SAN'A, Yemen -- When the Yemeni authorities released a convicted al-Qaida terrorist named Jamal al-Badawi from prison in October, U.S. officials were furious. Badawi helped plan the attack on the USS Cole in 2000, in which 17 American sailors were killed.
But the Yemenis saw things differently. Badawi had agreed to help track down five other members of al-Qaida who had escaped from prison and was more useful to the government on the street than off, said a high-level Yemeni government official, who spoke on condition of anonymity. He had also pledged his loyalty to Yemen's president before being released, the official said.
The fracas over Badawi - whom the Yemenis quickly returned to prison after being threatened with a loss of aid - underscored a much broader disagreement over how to fight terrorism in Yemen, a particularly valuable recruiting ground and refuge for Islamist militants in the past two decades.
Yemeni officials say they have had considerable success co-opting jihadists such as Badawi, often by releasing them from prison and helping them with money, schooling or jobs. They are required to sign a pledge not to carry out any attacks on Yemeni soil, often backed by guarantees from their tribe or family. Many have taken part in an Islamic re-education effort led by religious scholars, now being copied on a wider scale in Saudi Arabia.
A number of these former jihadists have become government informers, helping to capture a new generation of younger, more dangerous al-Qaida militants - some of them veterans of the war in Iraq. Others have become mediators, helping persuade escaped prisoners to surrender themselves.
But U.S. counterterrorism officials and even some Yemenis say Yemen's government, more than others in the region, is in effect striking a deal that helps stop attacks here while leaving jihadists largely free to plan them elsewhere.
"Yemen is like a bus station - we stop some terrorists, and we send others on to fight elsewhere," said Murad Abdul Wahed Zafir, a political analyst at the National Democratic Institute in San'a. "We appease our partners in the West, but we are not really helping."
The Yemeni government argues that its approach is in keeping with Yemen's deeply conservative society, where Osama bin Laden and Saddam Hussein remain popular figures. Although a new U.S.-trained commando unit has regularly captured and killed hard-core terrorists, officials say they must also show restraint with prisoners: taking a harder line or acceding to U.S. demands to extradite people such as Badawi could provoke a violent backlash.
"The strategy is fighting terrorism, but we need space to use our own tactics, and our friends must understand us," said Rashad Muhammad al-Alimi, Yemen's interior minister.

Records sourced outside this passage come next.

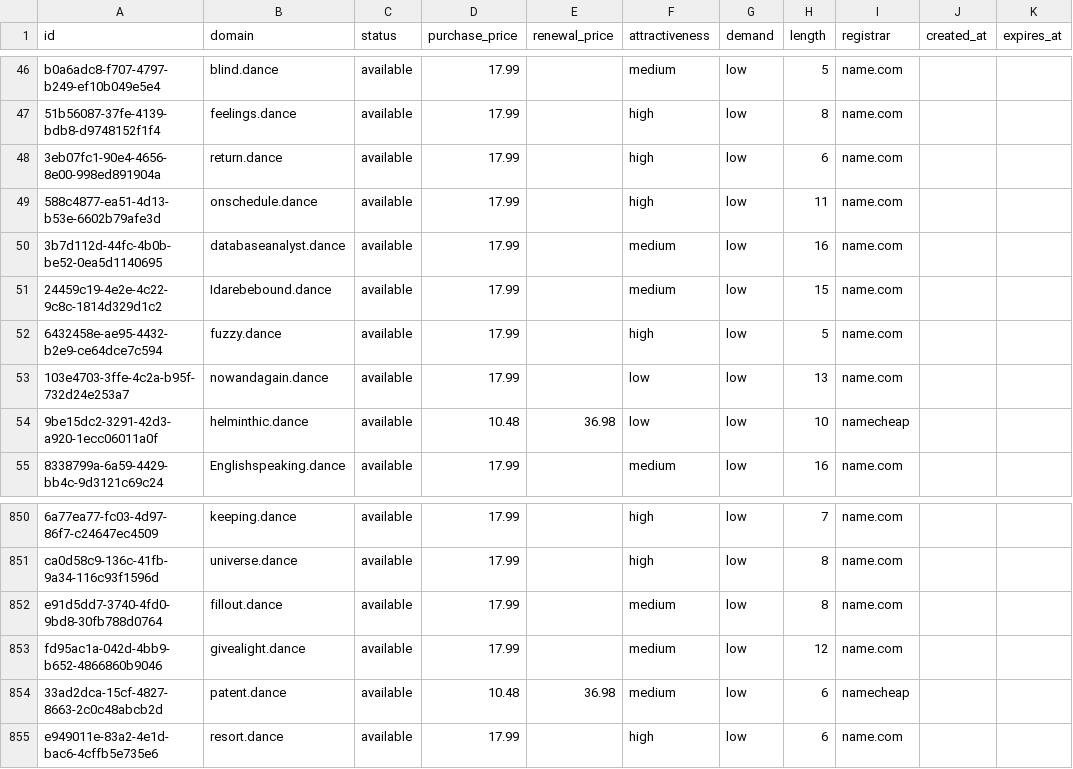
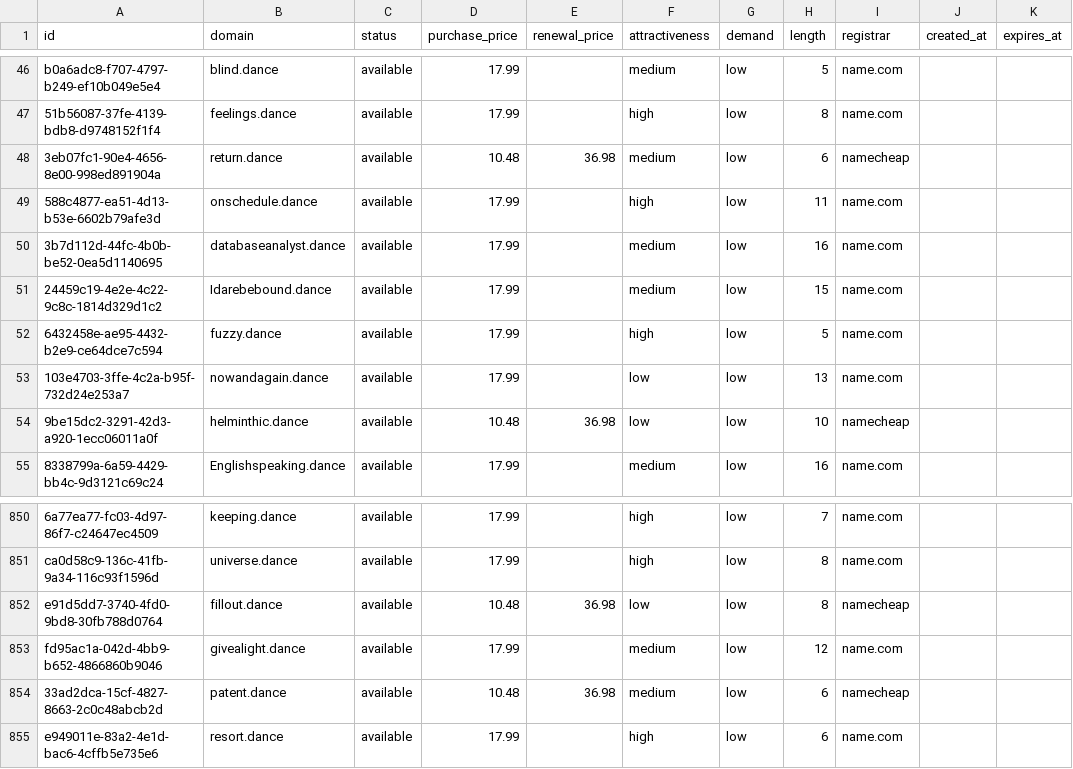
Before and after one commit to UniqueDomains/dance-oneword-domains, a CSV file: dance.csv, drawn as a sheet; only a part is shown, gaps mark what is left out; the diff names each change by its address in the sheet, - before the commit and + after, or states it on an @@ line.

Commit message:
Domains update

```diff
--- a/dance.csv
+++ b/dance.csv
-D48 (purchase_price): 17.99
+D48 (purchase_price): 10.48
-E48 (renewal_price): (empty)
+E48 (renewal_price): 36.98
-F48 (attractiveness): high
+F48 (attractiveness): medium
-I48 (registrar): name.com
+I48 (registrar): namecheap
-D852 (purchase_price): 17.99
+D852 (purchase_price): 10.48
-E852 (renewal_price): (empty)
+E852 (renewal_price): 36.98
-F852 (attractiveness): medium
+F852 (attractiveness): low
-I852 (registrar): name.com
+I852 (registrar): namecheap
```
Also changed, not shown: 4 other files.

After the attacks of Sept. 11, 2001, President Ali Abdullah Saleh flew to Washington and pledged full cooperation with U.S. anti-terrorism efforts. At home in Yemen, thousands of former "Afghan Arabs" were rounded up and imprisoned.
But Saleh was still sensitive to Islamic extremists, who remained a crucial domestic constituency. When the Pentagon leaked word of Yemeni collaboration in a U.S. missile strike in 2002 that killed the suspected leader of al-Qaida in Yemen, Saleh was furious.
That same year, Saleh hit on an idea that he hoped would satisfy both his U.S. and Islamist partners: al hiwar al fikri, or intellectual dialogue. This was an effort to inculcate the idea that Islam, properly understood, does not condone terrorism.
"It came from the idea that terror depends on ideology, and that thought should be confronted with thought," said Hamoud al Hetar, the cleric and judge who led the program.
Some critics have dismissed the dialogue program, which lapsed in 2005 after terror attacks dropped off, as a sham in which inmates feigned conversion to get out of prison. But Nasser al-Bahri, a former driver for Osama bin Laden, said it was more like a raw bargain: exempt Yemen from your jihad and you will be left alone.
"It changed their behavior, not their thoughts," said al-Bahri, 33, - who once went by the nom de guerre Abu Jandal. "Judge Hetar cannot cancel jihad, it is in the roots of our religion."
Al-Bahri said he has tried to reason with members of the younger generation of militants, but they refuse all dialogue. He now carries a weapon at all times, fearing for his safety, he said.
Asked what he did to advance the cause of al-Qaida outside of Yemen, al-Bahri smiled and said answering the question could be dangerous - but that not answering it could also expose him to risks, from a different group of people. After a pause, he said he merely prayed for al-Qaida's success.